Steven Bosworth, Ph.D.
Steven studied Economics and Mathematics at Truman State University (United States), where he graduated cum laude with a Bachelor of Science in 2008. Subsequently he began PhD studies in economics at the University of Pittsburgh, focusing on experimental, public and urban economics. He received his MA in 2010, and defended his dissertation in 2013. Steven’s research uses experimental methods to understand how generalized trust and ‘social capital’ impacts economic decision-making, particularly in coordination problems. His research published in the Journal of Economic Psychology shows that people who score higher on standard measures of generalized trust are more likely to invest when success depends on a partner’s investment. This may help to explain why generalized trust predicts higher economic growth and institutional performance. Work in progress with Prof. Randall Walsh (U Pittsburgh) uses a unique empirical design to examine the impact of property crime on social capital.
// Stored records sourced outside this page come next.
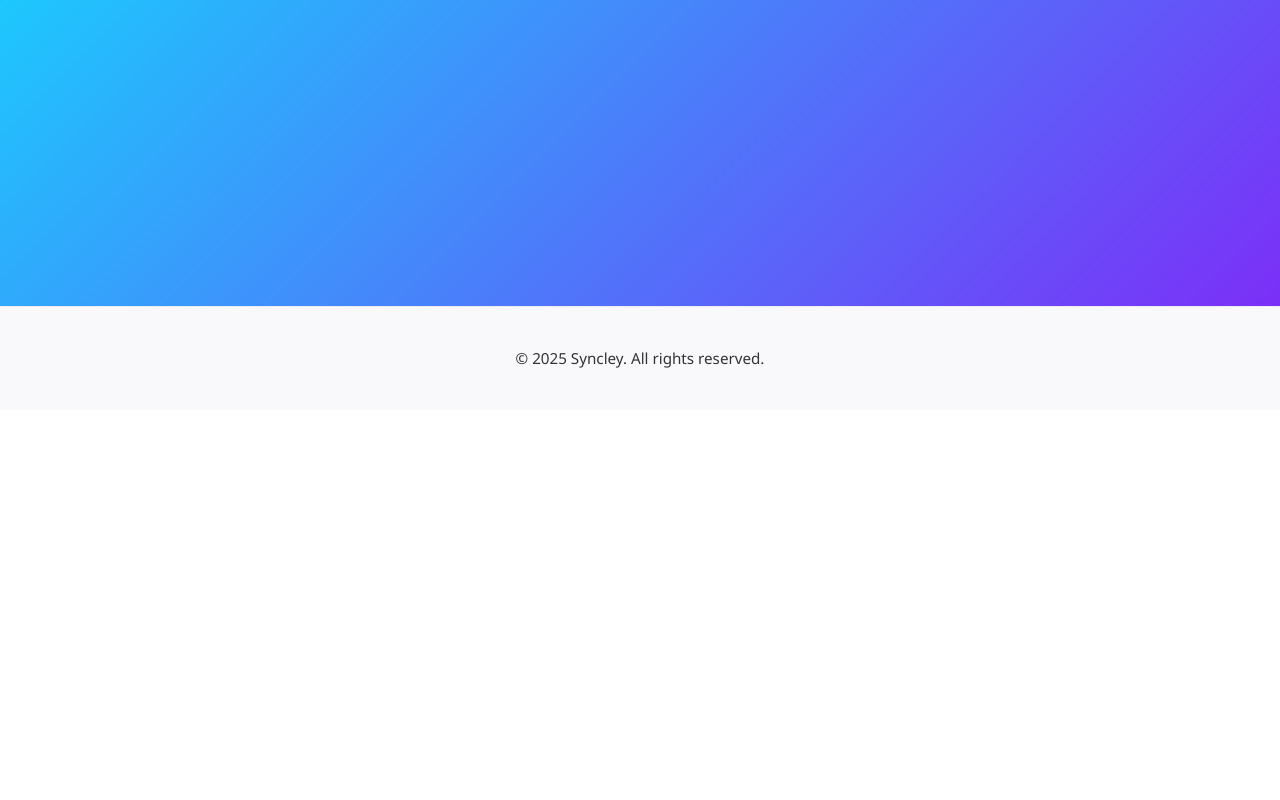
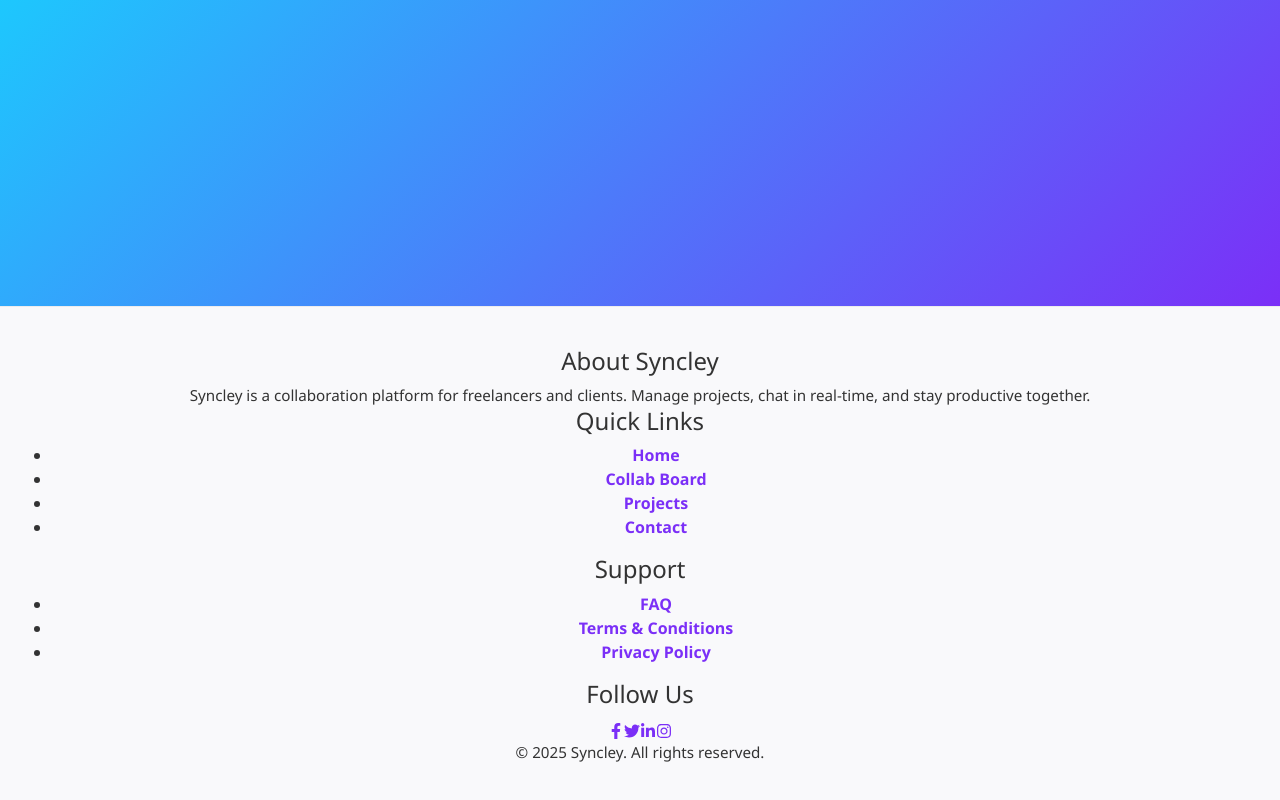
Before and after one commit to shirl3yyyy/my-syncley-frontend, a React (Create React App) app: page /inspiration in a window 1280 px wide. Shown: the part 570-1370 px from the top of the page. Before the commit the page ends 980 px from the top, so only its background shows below. Built offline with nearby package versions, Linux system fonts and the light colour scheme.

Commit message:
modified files

```diff
--- a/src/components/layout/Footer.js
+++ b/src/components/layout/Footer.js
@@ -1,11 +1,57 @@
 import './Footer.css';
+import { FaFacebookF, FaTwitter, FaLinkedinIn, FaInstagram } from 'react-icons/fa';
 
 function Footer() {
-    return(
-        <footer className="footer">
-            <p>© {new Date().getFullYear()} Syncley. All rights reserved.</p>
-        </footer>
-    );
+  return (
+    <footer className="footer">
+      <div className="footer-container">
+
+        {/* About Section */}
+        <div className="footer-column">
+          <h4>About Syncley</h4>
+          <p>Syncley is a collaboration platform for freelancers and clients. Manage projects, chat in real-time, and stay productive together.</p>
+        </div>
+
+        {/* Quick Links */}
+        <div className="footer-column">
+          <h4>Quick Links</h4>
+          <ul>
+            <li><a href="/">Home</a></li>
+            <li><a href="/board">Collab Board</a></li>
+            <li><a href="/projects">Projects</a></li>
+            <li><a href="/contact">Contact</a></li>
+          </ul>
+        </div>
+
+        {/* Support */}
+        <div className="footer-column">
+          <h4>Support</h4>
+          <ul>
+            <li><a href="/faq">FAQ</a></li>
+            <li><a href="/terms">Terms & Conditions</a></li>
+            <li><a href="/privacy">Privacy Policy</a></li>
+          </ul>
+        </div>
+
+        {/* Social */}
+        <div className="footer-column">
+          <h4>Follow Us</h4>
+          <div className="social-icons">
+            <a href="#"><FaFacebookF /></a>
+            <a href="#"><FaTwitter /></a>
+            <a href="#"><FaLinkedinIn /></a>
+            <a href="#"><FaInstagram /></a>
+          </div>
+        </div>
+
+      </div>
+
+      {/* Bottom Bar */}
+      <div className="footer-bottom">
+        <p>© {new Date().getFullYear()} Syncley. All rights reserved.</p>
+      </div>
+    </footer>
+  );
 }
 
 export default Footer;
```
Steven has strong interests in how beliefs affect decision-making, and has papers exploring the role of higher-order beliefs in coordination games, and ‘level-k’ thinking in auctions (with Hong Wu, U Pittsburgh). Since 2013, Steven is a postdoctoral fellow at the Kiel Institute for the World Economy, working with Prof. Dennis Snower to understand how people’s motivations affect economic decision making.